Take each line from the material below that includes the string "COMPLEX" and copy it.

◆ **Data supplied**:
⟨
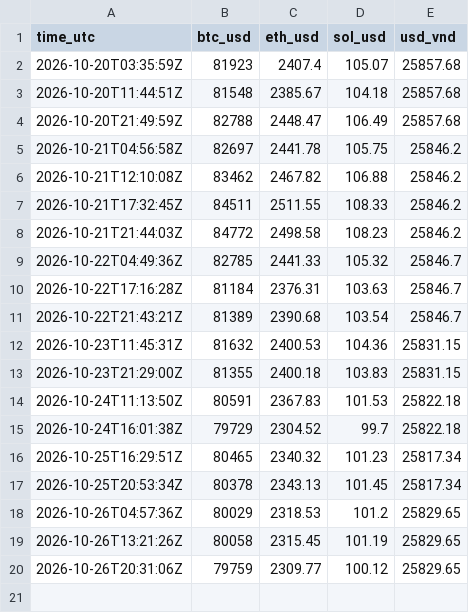
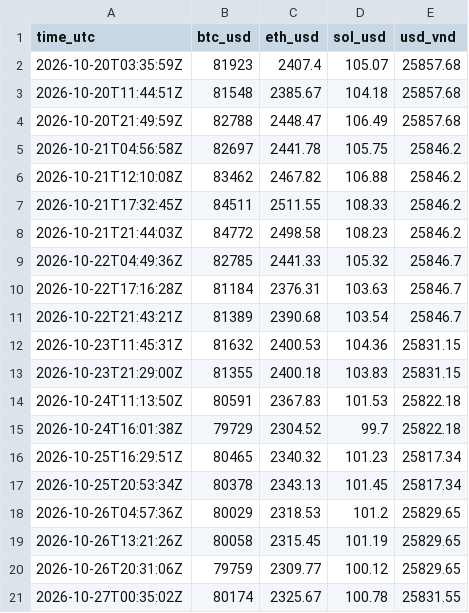
Before and after one commit to loocnguyn/market-pulse, a CSV file: data/prices.csv, drawn as a sheet; the diff names each change by its address in the sheet, - before the commit and + after, or states it on an @@ line.

Commit message:
data: BTC $80,174 (-0.1%) · ETH $2,326

```diff
--- a/data/prices.csv
+++ b/data/prices.csv
+row 21: 2026-10-27T00:35:02Z | 80174 | 2325.67 | 100.78 | 25831.55
```
Also changed, not shown: 1 other file.
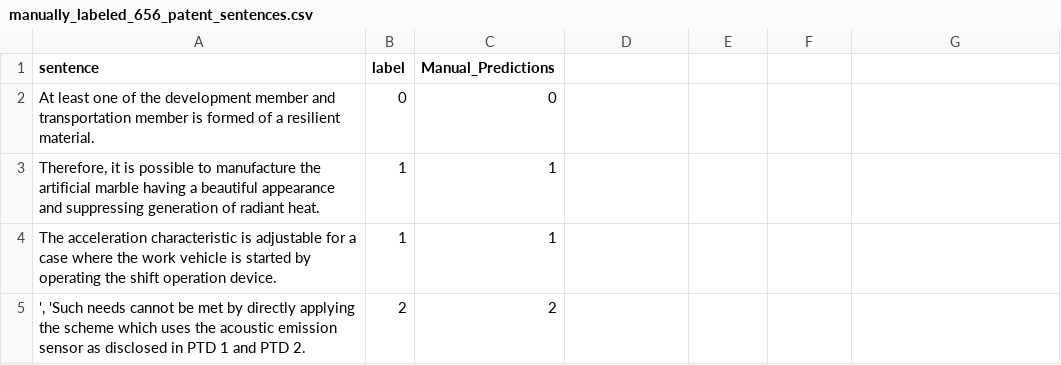
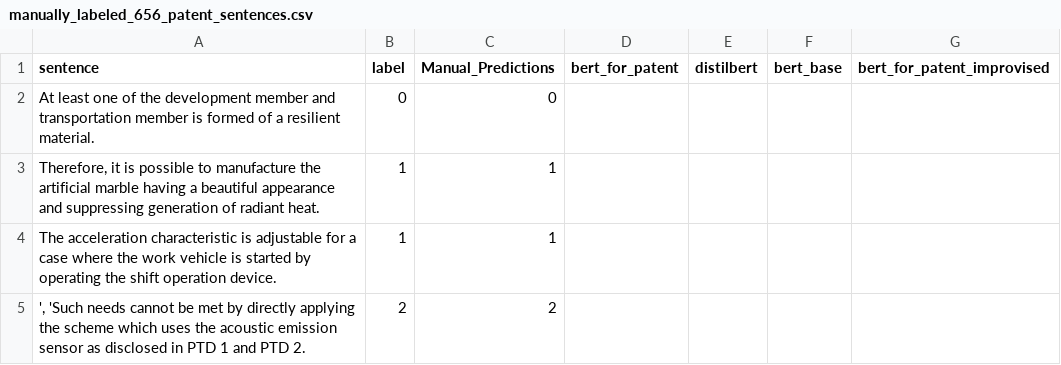
Before and after one commit to Renuk9390/expaai_model, a CSV file: Paper_Experiments/manually_labeled_656_patent_sentences.csv, drawn as a sheet; only a part is shown; the diff names each change by its address in the sheet, - before the commit and + after, or states it on an @@ line.

Commit message:
paper experiments

```diff
--- a/Paper_Experiments/manually_labeled_656_patent_sentences.csv
+++ b/Paper_Experiments/manually_labeled_656_patent_sentences.csv
-D1: (empty)
+D1: bert_for_patent
-E1: (empty)
+E1: distilbert
-F1: (empty)
+F1: bert_base
-G1: (empty)
+G1: bert_for_patent_improvised
```
Also changed, not shown: 2 other files.
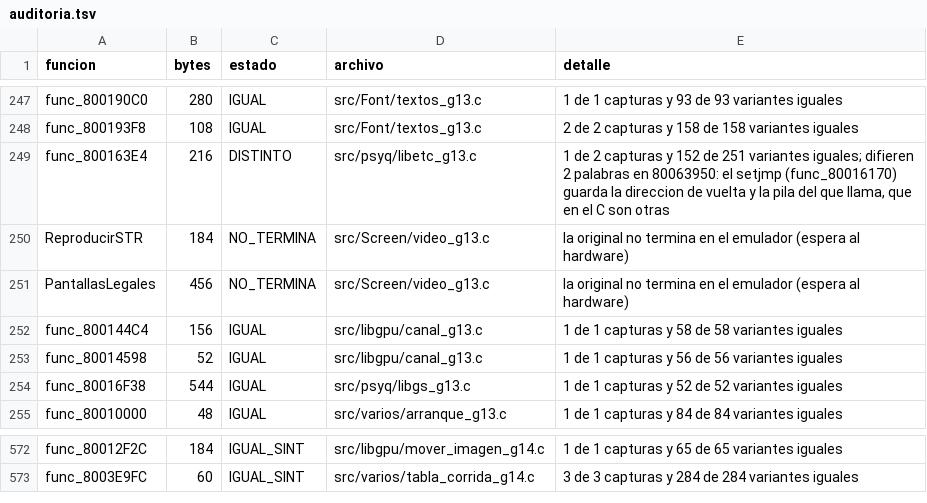
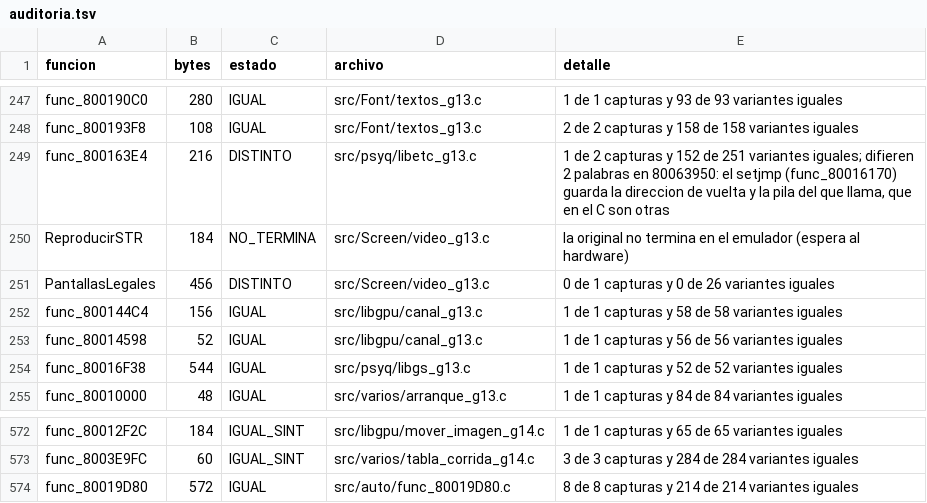
Before and after one commit to Tunuba/SABRINA, a TSV file: notas/fases/auditoria.tsv, drawn as a sheet; only a part is shown, gaps mark what is left out.

```diff
--- a/notas/fases/auditoria.tsv
+++ b/notas/fases/auditoria.tsv
@@ -250,3 +250,3 @@ func_800163E4	216	DISTINTO	src/psyq/libetc_g13.c	1 de 2 capturas y 152 de 251 va
 ReproducirSTR	184	NO_TERMINA	src/Screen/video_g13.c	la original no termina en el emulador (espera al hardware)
-PantallasLegales	456	NO_TERMINA	src/Screen/video_g13.c	la original no termina en el emulador (espera al hardware)
+PantallasLegales	456	DISTINTO	src/Screen/video_g13.c	0 de 1 capturas y 0 de 26 variantes iguales
 func_800144C4	156	IGUAL	src/libgpu/canal_g13.c	1 de 1 capturas y 58 de 58 variantes iguales
@@ -573 +573,2 @@ func_80012F2C	184	IGUAL_SINT	src/libgpu/mover_imagen_g14.c	1 de 1 capturas y 65
 func_8003E9FC	60	IGUAL_SINT	src/varios/tabla_corrida_g14.c	3 de 3 capturas y 284 de 284 variantes iguales
+func_80019D80	572	IGUAL	src/auto/func_80019D80.c	8 de 8 capturas y 214 de 214 variantes iguales
```
Also changed, not shown: 1 other file.
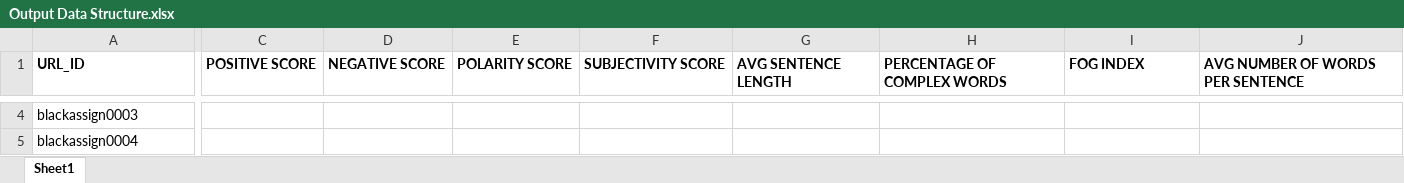
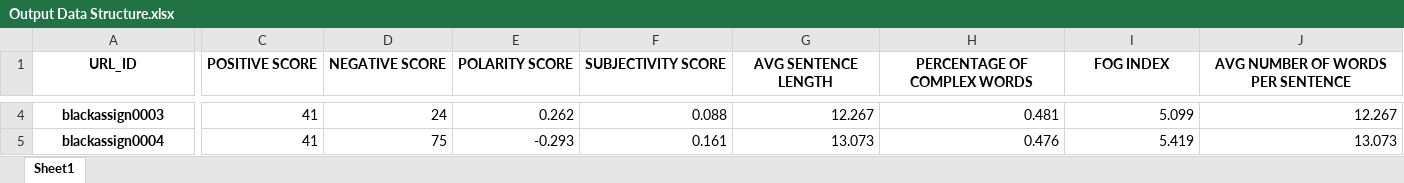
Before and after one commit to clivedandrews/Data_Science, an Excel workbook: Projects/Project2 - Blackcoffer_Project_NLP/Output Data Structure.xlsx, sheet Sheet1, drawn as a sheet; only a part is shown, gaps mark what is left out; values as stored, in another font and other column widths than the file's, no borders; charts and pictures not drawn; the diff covers the shown part only; the diff names each change by its address in the sheet, - before the commit and + after, or states it on an @@ line.

```diff
--- a/Projects/Project2 - Blackcoffer_Project_NLP/Output Data Structure.xlsx (sheet Sheet1)
+++ b/Projects/Project2 - Blackcoffer_Project_NLP/Output Data Structure.xlsx (sheet Sheet1)
-A1:J1 alignment: left
+A1:J1 alignment: center
@@ A4:A5 alignment: left → center, bold: off → on @@
-C4:C5 (POSITIVE SCORE): (empty)
+C4:C5 (POSITIVE SCORE): 41
-D4 (NEGATIVE SCORE): (empty)
+D4 (NEGATIVE SCORE): 24
-E4 (POLARITY SCORE): (empty)
+E4 (POLARITY SCORE): 0.262
-F4 (SUBJECTIVITY SCORE): (empty)
+F4 (SUBJECTIVITY SCORE): 0.088
-G4 (AVG SENTENCE LENGTH): (empty)
+G4 (AVG SENTENCE LENGTH): 12.267
-H4 (PERCENTAGE OF COMPLEX WORDS): (empty)
+H4 (PERCENTAGE OF COMPLEX WORDS): 0.481
-I4 (FOG INDEX): (empty)
+I4 (FOG INDEX): 5.099
-J4 (AVG NUMBER OF WORDS PER SENTENCE): (empty)
+J4 (AVG NUMBER OF WORDS PER SENTENCE): 12.267
-D5 (NEGATIVE SCORE): (empty)
+D5 (NEGATIVE SCORE): 75
-E5 (POLARITY SCORE): (empty)
+E5 (POLARITY SCORE): -0.293
-F5 (SUBJECTIVITY SCORE): (empty)
+F5 (SUBJECTIVITY SCORE): 0.161
-G5 (AVG SENTENCE LENGTH): (empty)
+G5 (AVG SENTENCE LENGTH): 13.073
-H5 (PERCENTAGE OF COMPLEX WORDS): (empty)
+H5 (PERCENTAGE OF COMPLEX WORDS): 0.476
-I5 (FOG INDEX): (empty)
+I5 (FOG INDEX): 5.419
-J5 (AVG NUMBER OF WORDS PER SENTENCE): (empty)
+J5 (AVG NUMBER OF WORDS PER SENTENCE): 13.073
```
Also changed, not shown: 1284 edited cells and cell formats elsewhere in this sheet, charts or pictures, 1 other file.
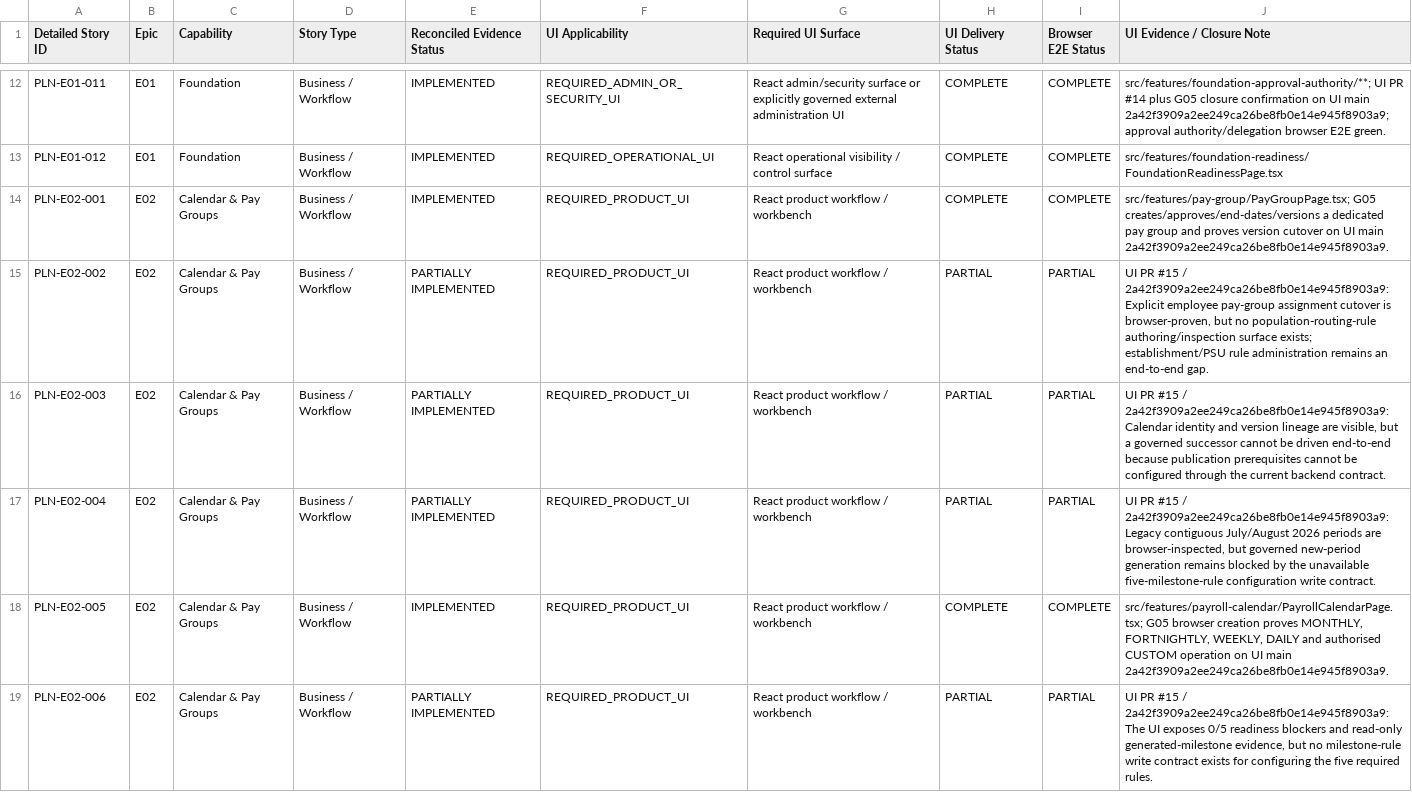
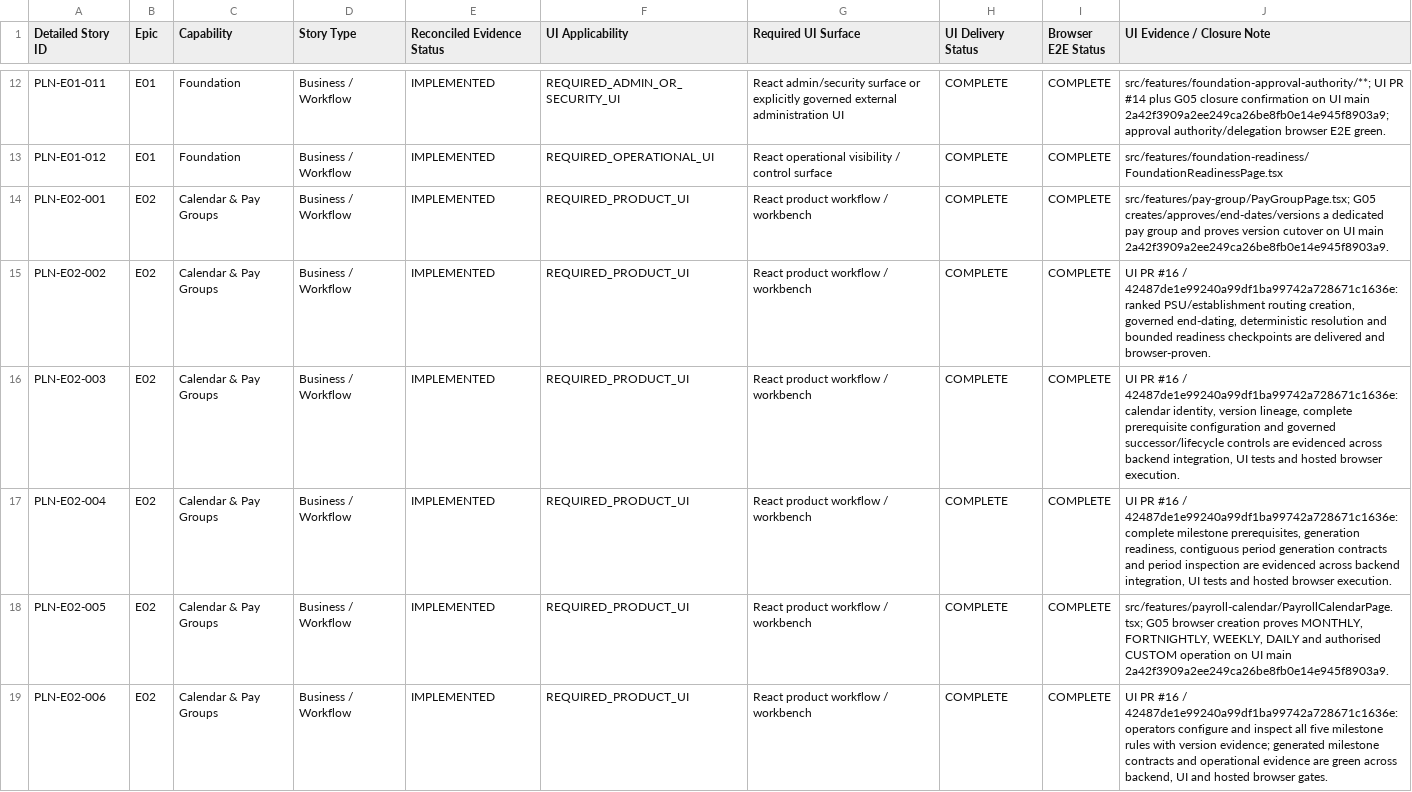
Before and after one commit to srinivasbs2000/hrms-payroll, a CSV file: backlog/payroll-story-ui-applicability.csv, drawn as a sheet; only a part is shown, gaps mark what is left out; the diff covers the shown part only.

```diff
--- a/backlog/payroll-story-ui-applicability.csv
+++ b/backlog/payroll-story-ui-applicability.csv
@@ -14,6 +14,6 @@ PLN-E01-012,E01,Foundation,Business / Workflow,IMPLEMENTED,REQUIRED_OPERATIONAL_
 PLN-E02-001,E02,Calendar & Pay Groups,Business / Workflow,IMPLEMENTED,REQUIRED_PRODUCT_UI,React product workflow / workbench,COMPLETE,COMPLETE,src/features/pay-group/PayGroupPage.tsx; G05 creates/approves/end-dates/versions a dedicated pay group and proves version cutover on UI main 2a42f3909a2ee249ca26be8fb0e14e945f8903a9.
-PLN-E02-002,E02,Calendar & Pay Groups,Business / Workflow,PARTIALLY IMPLEMENTED,REQUIRED_PRODUCT_UI,React product workflow / workbench,PARTIAL,PARTIAL,"UI PR #15 / 2a42f3909a2ee249ca26be8fb0e14e945f8903a9: Explicit employee pay-group assignment cutover is browser-proven, but no population-routing-rule authoring/inspection surface exists; establishment/PSU rule administration remains an end-to-end gap."
-PLN-E02-003,E02,Calendar & Pay Groups,Business / Workflow,PARTIALLY IMPLEMENTED,REQUIRED_PRODUCT_UI,React product workflow / workbench,PARTIAL,PARTIAL,"UI PR #15 / 2a42f3909a2ee249ca26be8fb0e14e945f8903a9: Calendar identity and version lineage are visible, but a governed successor cannot be driven end-to-end because publication prerequisites cannot be configured through the current backend contract."
-PLN-E02-004,E02,Calendar & Pay Groups,Business / Workflow,PARTIALLY IMPLEMENTED,REQUIRED_PRODUCT_UI,React product workflow / workbench,PARTIAL,PARTIAL,"UI PR #15 / 2a42f3909a2ee249ca26be8fb0e14e945f8903a9: Legacy contiguous July/August 2026 periods are browser-inspected, but governed new-period generation remains blocked by the unavailable five-milestone-rule configuration write contract."
+PLN-E02-002,E02,Calendar & Pay Groups,Business / Workflow,IMPLEMENTED,REQUIRED_PRODUCT_UI,React product workflow / workbench,COMPLETE,COMPLETE,"UI PR #16 / 42487de1e99240a99df1ba99742a728671c1636e: ranked PSU/establishment routing creation, governed end-dating, deterministic resolution and bounded readiness checkpoints are delivered and browser-proven."
+PLN-E02-003,E02,Calendar & Pay Groups,Business / Workflow,IMPLEMENTED,REQUIRED_PRODUCT_UI,React product workflow / workbench,COMPLETE,COMPLETE,"UI PR #16 / 42487de1e99240a99df1ba99742a728671c1636e: calendar identity, version lineage, complete prerequisite configuration and governed successor/lifecycle controls are evidenced across backend integration, UI tests and hosted browser execution."
+PLN-E02-004,E02,Calendar & Pay Groups,Business / Workflow,IMPLEMENTED,REQUIRED_PRODUCT_UI,React product workflow / workbench,COMPLETE,COMPLETE,"UI PR #16 / 42487de1e99240a99df1ba99742a728671c1636e: complete milestone prerequisites, generation readiness, contiguous period generation contracts and period inspection are evidenced across backend integration, UI tests and hosted browser execution."
 PLN-E02-005,E02,Calendar & Pay Groups,Business / Workflow,IMPLEMENTED,REQUIRED_PRODUCT_UI,React product workflow / workbench,COMPLETE,COMPLETE,"src/features/payroll-calendar/PayrollCalendarPage.tsx; G05 browser creation proves MONTHLY, FORTNIGHTLY, WEEKLY, DAILY and authorised CUSTOM operation on UI main 2a42f3909a2ee249ca26be8fb0e14e945f8903a9."
-PLN-E02-006,E02,Calendar & Pay Groups,Business / Workflow,PARTIALLY IMPLEMENTED,REQUIRED_PRODUCT_UI,React product workflow / workbench,PARTIAL,PARTIAL,"UI PR #15 / 2a42f3909a2ee249ca26be8fb0e14e945f8903a9: The UI exposes 0/5 readiness blockers and read-only generated-milestone evidence, but no milestone-rule write contract exists for configuring the five required rules."
+PLN-E02-006,E02,Calendar & Pay Groups,Business / Workflow,IMPLEMENTED,REQUIRED_PRODUCT_UI,React product workflow / workbench,COMPLETE,COMPLETE,"UI PR #16 / 42487de1e99240a99df1ba99742a728671c1636e: operators configure and inspect all five milestone rules with version evidence; generated milestone contracts and operational evidence are green across backend, UI and hosted browser gates."
```
Also changed, not shown: 16 edited cells elsewhere in this file, backlog/payroll-detailed-story-status.csv, 4 other files.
⟩
◆ **Answer section**:
-H4 (PERCENTAGE OF COMPLEX WORDS): (empty)
+H4 (PERCENTAGE OF COMPLEX WORDS): 0.481
-H5 (PERCENTAGE OF COMPLEX WORDS): (empty)
+H5 (PERCENTAGE OF COMPLEX WORDS): 0.476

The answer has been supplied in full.